Horizons is embracing impermanence and the inevitability of death. But when exactly does life end? How does our society deal with dying and death? And how much self-determination is there in a living will?
The only certainty in life is that everybody has to die. For decades we had banished death from our daily lives, but today it is making something of a comeback. And because of the possibilities offered by modern medicine and our increased life expectancy, we are asked to make the most personal of all decisions towards the end of our lives: whether to continue treatment or let go? The latest edition of Horizons focuses on current end-of-life research. One of the questions addressed in this field of study is: when exactly does life end? Drawing a clear line between life and death is more difficult than one might think.
Horizons also gives a face to researchers who have fled politically unstable countries or war and are now trying to find their feet in Europe. Universities and research funders would like to offer them an opportunity to put their abilities to good use. The results are mixed, as the stories of researchers living in exile in Switzerland show.
Other topics in this issue include the consequences of digital populism for democracy, the possibilities of ensuring safe treatments for children and pregnant women who are neglected by clinical studies, and new ways of fighting Zika, dengue and other viruses that are transmitted by mosquitos.
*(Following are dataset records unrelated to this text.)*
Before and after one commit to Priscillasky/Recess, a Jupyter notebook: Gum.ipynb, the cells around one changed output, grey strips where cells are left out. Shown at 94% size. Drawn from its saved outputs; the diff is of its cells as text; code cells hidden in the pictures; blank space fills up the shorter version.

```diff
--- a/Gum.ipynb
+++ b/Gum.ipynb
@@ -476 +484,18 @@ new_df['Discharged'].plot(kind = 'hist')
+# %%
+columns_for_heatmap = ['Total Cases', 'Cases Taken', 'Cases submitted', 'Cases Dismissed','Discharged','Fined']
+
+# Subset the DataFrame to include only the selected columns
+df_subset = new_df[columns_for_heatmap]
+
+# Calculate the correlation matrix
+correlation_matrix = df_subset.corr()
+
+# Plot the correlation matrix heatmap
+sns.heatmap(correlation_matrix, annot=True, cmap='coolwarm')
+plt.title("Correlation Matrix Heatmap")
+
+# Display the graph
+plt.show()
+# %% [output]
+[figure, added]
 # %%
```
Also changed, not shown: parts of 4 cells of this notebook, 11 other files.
Further articles detail the evolution of cooperation and new ways of binding CO2. In addition, bioethicist Effy Vayena tells us how she came to have such sensitive research topics, and the migration expert Dominik Hangartner offers an insight into his research on politically controversial themes.